Have you heard the phrase, ‘Everything old is new again’? This idiom has been resonating a lot lately as quarantine lockdowns have fueled renewed interest in pastimes of yore (victory gardens, puzzles, old-fashioned holiday DIYs, and more.). Recently, we’ve been researching gardening tools from older generations that have stood the test of time. Here are five that intrigue us:
1. Olla Watering Pot
This unglazed terra cotta pot is an ancient watering tool that is buried beneath the soil, where the water slowly releases itself through the pot’s pores to your plant’s roots. Clay pot irrigation reduces runoff, evaporation, and your water bill.

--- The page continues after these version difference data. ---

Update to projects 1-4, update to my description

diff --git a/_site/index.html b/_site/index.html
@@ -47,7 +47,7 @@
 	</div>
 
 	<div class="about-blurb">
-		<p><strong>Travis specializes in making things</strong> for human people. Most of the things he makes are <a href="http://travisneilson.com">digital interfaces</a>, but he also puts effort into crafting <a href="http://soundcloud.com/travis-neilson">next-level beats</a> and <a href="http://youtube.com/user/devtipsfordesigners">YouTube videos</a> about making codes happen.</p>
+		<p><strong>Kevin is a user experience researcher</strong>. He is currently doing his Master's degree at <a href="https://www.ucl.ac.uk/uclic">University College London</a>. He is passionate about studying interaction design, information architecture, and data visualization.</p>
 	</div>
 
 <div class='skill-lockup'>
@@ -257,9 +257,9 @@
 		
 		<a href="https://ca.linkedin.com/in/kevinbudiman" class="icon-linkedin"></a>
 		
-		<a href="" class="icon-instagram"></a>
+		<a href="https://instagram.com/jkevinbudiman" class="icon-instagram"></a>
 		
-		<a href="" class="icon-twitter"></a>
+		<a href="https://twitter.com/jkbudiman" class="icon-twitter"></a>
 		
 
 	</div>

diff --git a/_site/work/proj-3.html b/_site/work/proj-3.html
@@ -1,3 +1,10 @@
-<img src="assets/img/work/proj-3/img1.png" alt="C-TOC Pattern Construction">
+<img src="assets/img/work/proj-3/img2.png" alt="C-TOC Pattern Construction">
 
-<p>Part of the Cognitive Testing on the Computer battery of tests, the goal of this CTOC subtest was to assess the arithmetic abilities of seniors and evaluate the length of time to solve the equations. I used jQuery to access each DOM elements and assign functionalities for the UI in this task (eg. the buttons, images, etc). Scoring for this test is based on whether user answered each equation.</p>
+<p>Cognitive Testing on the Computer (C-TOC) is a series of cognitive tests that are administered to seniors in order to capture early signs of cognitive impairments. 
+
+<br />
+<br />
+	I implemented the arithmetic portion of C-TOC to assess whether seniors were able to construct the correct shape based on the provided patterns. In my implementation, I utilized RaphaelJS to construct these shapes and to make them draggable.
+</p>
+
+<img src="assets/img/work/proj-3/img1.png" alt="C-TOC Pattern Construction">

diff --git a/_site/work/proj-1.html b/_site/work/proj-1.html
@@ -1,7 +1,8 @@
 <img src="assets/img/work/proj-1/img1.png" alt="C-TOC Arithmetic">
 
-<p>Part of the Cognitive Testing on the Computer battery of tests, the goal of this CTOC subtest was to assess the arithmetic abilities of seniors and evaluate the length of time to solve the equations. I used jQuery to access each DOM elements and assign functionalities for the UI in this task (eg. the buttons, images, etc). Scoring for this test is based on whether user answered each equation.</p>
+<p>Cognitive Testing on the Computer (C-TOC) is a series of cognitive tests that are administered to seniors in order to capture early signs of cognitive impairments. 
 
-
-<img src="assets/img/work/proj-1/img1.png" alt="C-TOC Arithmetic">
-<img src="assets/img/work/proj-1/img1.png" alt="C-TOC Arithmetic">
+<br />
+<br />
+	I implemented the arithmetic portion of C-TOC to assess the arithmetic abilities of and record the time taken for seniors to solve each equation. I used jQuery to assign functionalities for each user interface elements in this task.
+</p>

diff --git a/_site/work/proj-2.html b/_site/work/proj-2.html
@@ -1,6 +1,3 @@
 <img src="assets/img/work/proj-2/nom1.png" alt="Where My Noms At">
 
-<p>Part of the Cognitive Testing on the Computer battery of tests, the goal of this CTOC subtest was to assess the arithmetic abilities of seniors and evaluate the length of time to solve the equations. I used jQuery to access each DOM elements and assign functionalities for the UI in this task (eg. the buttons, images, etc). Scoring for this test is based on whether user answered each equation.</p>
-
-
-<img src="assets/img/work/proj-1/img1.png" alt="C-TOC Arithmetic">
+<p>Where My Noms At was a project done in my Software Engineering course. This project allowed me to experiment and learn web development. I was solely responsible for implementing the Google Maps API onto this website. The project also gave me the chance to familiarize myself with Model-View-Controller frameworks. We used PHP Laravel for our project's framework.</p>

2. Grampa’s Weeder
Invented in 1913, this best-selling weeder uses leverage to make weeding easier; it also eliminates bending over and having to yank pesky garden invaders by hand. What you do is put the steel gripping prongs over the weed, push the tool into the ground and then move the wooden handle toward the foot pad lever. The weed pops out, root and all.
3. Garden Dibble
This tool was first recorded in Roman times and has been used by farmers for planting crops ever since. It’s sharp wooden point pokes into the ground to create a hole into which you can drop seeds, seedlings, or bulbs.
4. High-Wheel Cultivator
Used for generations because it is easy to push and move around the garden, this plow and cultivator will make simple work of preparing beds, weeding between rows, and breaking up dry soil. Not recommended for rocky or clay soil.
5. Weather Stick
Used for centuries by some Native Americans, the idea is simple: changes in barometric pressure cause the stick to move. The stick curves up when clear skies are nearing and the stick bends down when either snow or rain are on the way.
For more on tools we like, see: